The plaza was where the prepared food booths and trucks were. While there was a decent assortment of places to get dinner and dessert, it was nowhere near the variety of the Torrance Farmer’s Market, and we weren’t terribly impressed. Colleen was pretty pleased with her savory crepe from the crepe stand, but I was underwhelmed with the Italian Sausage with Peppers and Onions that I got. We were disappointed that after the great bbq from BigMista’s BBQ at both Torrance and Atwater Farmer’s Markets, the only “bbq” vendor at all was a local church with tri-tip sandwiches, though after eating my sausage sandwich, I wished I’d gone ahead and supported the church rather than a mediocre sausage vendor.
We had one of the ice cream sandwiches, which was pretty good, though the line for that (and the food itself) was long enough that we took turns trying to grab a table while the other looked for tables to swoop in on. We eventually found a place to sit, but had to share with other market goers. We’d purchased some chicken jerky dog treats from one of the vendors for Holly as well, to try to keep her busy while we ate, but she was able to dispose of her treats much faster than we could ours. She certainly enjoyed them, though!
We left the farmer’s market with our arms quite burdened with bags of fruit and vegetables and some breakfast breads, and were quite pleased with the evening out.
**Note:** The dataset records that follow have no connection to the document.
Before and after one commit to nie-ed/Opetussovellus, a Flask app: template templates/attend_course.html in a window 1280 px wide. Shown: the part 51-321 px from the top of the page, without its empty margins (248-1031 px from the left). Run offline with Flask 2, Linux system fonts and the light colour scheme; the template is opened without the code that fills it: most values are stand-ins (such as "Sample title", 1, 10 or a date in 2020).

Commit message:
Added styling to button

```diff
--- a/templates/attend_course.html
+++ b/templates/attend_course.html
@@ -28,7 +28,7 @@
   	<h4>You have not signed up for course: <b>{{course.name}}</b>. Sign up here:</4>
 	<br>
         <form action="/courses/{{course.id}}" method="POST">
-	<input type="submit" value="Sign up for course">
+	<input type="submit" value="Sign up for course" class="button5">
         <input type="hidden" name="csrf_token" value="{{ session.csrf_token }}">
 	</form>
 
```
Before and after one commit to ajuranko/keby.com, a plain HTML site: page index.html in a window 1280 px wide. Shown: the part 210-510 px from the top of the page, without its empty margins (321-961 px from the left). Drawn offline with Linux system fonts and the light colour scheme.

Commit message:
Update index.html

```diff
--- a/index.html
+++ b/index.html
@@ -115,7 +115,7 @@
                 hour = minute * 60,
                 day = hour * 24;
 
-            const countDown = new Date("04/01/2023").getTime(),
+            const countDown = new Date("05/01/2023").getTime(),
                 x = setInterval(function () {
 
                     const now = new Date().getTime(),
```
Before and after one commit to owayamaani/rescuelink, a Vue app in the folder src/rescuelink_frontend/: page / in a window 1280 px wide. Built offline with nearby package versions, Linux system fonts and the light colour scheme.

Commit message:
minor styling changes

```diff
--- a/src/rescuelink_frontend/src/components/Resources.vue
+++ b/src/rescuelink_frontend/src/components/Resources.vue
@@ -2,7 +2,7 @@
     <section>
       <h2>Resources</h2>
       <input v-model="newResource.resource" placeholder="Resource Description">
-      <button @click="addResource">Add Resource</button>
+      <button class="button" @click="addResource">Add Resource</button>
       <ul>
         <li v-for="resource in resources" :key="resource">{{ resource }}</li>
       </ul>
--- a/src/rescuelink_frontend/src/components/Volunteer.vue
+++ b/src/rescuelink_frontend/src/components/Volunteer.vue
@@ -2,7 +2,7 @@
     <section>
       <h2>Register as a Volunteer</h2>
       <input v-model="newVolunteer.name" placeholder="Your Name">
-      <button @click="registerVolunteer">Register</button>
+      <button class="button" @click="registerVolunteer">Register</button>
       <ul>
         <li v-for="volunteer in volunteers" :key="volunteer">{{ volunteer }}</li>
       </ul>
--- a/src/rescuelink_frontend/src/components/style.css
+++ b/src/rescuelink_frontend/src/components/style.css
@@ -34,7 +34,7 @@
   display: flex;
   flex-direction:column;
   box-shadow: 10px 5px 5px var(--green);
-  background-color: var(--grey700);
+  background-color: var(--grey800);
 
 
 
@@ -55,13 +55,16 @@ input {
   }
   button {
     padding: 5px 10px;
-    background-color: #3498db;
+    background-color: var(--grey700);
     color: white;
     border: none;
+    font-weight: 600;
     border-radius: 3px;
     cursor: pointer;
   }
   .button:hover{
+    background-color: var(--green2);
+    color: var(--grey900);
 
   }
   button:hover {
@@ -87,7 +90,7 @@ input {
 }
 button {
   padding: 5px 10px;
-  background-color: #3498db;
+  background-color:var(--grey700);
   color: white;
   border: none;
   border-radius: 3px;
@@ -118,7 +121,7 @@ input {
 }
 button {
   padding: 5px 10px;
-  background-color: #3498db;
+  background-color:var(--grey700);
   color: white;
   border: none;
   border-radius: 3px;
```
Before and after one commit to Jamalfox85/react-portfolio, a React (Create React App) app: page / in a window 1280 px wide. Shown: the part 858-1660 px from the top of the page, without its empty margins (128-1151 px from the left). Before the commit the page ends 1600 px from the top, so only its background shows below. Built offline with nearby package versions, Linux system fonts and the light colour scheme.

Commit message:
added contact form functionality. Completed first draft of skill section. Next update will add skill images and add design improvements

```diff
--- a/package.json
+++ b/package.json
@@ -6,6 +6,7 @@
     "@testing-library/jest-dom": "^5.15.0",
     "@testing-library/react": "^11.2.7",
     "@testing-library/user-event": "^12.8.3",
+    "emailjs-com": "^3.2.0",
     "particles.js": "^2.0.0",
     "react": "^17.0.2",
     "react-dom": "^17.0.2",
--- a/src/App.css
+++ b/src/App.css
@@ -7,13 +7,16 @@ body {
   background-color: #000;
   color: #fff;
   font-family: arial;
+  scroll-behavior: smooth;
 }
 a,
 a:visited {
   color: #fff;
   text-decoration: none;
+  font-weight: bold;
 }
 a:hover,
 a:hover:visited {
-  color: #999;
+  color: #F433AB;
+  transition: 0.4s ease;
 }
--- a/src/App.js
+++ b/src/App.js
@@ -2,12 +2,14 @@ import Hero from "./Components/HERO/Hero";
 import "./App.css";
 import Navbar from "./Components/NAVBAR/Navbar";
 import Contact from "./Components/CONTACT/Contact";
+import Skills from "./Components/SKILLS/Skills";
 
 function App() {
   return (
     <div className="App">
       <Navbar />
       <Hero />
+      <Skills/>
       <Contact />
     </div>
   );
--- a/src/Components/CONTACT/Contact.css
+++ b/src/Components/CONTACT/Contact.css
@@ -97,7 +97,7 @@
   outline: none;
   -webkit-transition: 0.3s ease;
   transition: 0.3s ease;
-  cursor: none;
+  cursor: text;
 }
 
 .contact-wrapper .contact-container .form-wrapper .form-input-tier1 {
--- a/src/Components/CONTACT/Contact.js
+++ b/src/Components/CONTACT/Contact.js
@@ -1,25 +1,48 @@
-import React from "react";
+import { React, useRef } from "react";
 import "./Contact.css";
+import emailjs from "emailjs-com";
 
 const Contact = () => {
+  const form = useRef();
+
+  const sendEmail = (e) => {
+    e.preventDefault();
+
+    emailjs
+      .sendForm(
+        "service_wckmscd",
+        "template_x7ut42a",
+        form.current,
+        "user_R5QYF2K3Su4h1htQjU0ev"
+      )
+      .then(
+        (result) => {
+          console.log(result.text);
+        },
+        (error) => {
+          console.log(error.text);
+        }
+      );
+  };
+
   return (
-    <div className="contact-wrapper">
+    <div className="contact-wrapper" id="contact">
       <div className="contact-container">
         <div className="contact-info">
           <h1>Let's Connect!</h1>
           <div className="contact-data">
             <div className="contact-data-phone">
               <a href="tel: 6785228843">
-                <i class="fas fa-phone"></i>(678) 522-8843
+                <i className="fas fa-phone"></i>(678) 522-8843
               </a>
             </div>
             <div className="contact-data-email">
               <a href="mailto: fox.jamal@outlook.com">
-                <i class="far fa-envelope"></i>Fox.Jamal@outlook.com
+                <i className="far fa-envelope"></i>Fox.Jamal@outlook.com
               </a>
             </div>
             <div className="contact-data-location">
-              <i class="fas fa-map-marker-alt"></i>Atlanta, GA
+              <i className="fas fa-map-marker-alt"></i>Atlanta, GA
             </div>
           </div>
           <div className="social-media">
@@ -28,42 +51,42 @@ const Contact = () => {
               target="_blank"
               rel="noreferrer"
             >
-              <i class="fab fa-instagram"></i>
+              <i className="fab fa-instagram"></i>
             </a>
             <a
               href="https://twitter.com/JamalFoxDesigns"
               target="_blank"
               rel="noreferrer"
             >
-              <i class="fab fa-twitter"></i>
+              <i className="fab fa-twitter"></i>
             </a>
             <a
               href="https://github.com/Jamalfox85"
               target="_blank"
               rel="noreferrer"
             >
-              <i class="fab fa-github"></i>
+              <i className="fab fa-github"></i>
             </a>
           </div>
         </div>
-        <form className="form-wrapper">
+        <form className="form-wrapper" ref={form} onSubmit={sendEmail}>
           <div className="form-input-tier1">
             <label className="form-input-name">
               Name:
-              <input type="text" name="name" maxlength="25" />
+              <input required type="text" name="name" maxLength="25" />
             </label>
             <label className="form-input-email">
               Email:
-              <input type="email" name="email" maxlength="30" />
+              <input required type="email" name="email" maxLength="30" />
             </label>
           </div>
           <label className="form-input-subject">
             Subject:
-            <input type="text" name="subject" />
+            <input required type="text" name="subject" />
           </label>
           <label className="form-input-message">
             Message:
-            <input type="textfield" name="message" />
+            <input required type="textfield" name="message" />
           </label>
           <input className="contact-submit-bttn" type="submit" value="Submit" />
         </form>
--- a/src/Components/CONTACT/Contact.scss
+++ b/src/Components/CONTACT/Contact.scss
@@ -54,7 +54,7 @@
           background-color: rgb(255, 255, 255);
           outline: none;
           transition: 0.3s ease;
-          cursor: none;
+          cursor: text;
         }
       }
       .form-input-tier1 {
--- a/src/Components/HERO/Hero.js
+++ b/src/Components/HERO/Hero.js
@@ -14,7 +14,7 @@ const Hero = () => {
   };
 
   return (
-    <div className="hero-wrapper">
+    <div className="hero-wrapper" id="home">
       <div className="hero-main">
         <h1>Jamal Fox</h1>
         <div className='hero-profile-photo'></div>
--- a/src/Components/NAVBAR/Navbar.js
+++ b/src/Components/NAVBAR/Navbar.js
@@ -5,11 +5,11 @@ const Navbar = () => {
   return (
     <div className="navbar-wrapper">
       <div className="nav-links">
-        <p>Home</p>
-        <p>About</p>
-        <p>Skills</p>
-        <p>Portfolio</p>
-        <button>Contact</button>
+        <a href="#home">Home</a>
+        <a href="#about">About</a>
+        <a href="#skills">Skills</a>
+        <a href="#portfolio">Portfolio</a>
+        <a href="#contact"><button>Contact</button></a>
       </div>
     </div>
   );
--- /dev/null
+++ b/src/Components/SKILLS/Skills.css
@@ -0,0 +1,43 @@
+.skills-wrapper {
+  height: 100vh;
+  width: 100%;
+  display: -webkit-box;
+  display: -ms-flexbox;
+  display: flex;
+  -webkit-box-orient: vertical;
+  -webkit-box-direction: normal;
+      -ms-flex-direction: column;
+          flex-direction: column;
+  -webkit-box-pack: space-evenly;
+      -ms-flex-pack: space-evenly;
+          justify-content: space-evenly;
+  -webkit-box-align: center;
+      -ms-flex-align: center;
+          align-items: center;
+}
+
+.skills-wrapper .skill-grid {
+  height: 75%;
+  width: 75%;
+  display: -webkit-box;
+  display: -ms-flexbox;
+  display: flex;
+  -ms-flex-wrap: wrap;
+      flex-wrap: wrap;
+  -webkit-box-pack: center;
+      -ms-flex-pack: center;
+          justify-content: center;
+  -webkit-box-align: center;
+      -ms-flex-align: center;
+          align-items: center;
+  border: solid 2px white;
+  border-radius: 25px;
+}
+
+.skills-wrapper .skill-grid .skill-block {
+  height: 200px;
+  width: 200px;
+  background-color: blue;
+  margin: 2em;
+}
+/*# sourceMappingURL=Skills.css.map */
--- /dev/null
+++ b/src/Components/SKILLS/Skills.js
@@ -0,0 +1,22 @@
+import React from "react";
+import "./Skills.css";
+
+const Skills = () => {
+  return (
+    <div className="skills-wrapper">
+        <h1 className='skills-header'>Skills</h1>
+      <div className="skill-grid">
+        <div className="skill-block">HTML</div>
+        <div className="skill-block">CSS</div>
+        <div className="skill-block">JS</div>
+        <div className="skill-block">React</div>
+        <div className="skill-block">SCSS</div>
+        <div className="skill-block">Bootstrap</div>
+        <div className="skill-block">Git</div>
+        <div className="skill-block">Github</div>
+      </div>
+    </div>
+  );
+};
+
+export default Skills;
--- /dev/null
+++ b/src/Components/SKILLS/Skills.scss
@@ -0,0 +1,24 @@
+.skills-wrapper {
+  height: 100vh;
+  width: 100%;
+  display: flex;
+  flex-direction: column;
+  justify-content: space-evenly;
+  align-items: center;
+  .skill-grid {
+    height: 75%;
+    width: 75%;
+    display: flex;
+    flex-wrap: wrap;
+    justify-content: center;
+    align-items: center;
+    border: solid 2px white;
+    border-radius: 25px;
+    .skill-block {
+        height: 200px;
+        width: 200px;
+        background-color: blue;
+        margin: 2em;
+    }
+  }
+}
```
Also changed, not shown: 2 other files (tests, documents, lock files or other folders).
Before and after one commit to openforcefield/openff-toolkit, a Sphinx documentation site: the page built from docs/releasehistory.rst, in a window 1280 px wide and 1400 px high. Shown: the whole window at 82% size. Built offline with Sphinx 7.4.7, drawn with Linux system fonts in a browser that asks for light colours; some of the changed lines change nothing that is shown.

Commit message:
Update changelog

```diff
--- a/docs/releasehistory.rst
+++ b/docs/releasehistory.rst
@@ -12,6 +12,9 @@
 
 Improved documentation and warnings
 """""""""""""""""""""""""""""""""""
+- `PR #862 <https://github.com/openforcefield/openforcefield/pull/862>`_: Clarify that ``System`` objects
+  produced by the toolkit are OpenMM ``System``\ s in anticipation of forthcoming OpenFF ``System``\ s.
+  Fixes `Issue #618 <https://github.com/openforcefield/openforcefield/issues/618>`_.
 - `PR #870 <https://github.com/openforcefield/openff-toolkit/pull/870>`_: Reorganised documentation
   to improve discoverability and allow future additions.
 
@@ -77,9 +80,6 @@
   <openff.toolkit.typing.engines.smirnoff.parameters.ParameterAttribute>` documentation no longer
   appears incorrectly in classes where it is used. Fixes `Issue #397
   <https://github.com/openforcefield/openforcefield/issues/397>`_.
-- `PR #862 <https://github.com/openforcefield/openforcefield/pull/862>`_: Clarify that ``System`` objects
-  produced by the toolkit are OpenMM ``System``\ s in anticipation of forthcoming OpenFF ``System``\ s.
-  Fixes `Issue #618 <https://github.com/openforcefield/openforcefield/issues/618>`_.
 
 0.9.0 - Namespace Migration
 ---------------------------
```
Lots of good people- and dog-watching, and a nice variety of locally grown and reasonably priced produce for our next week of meals!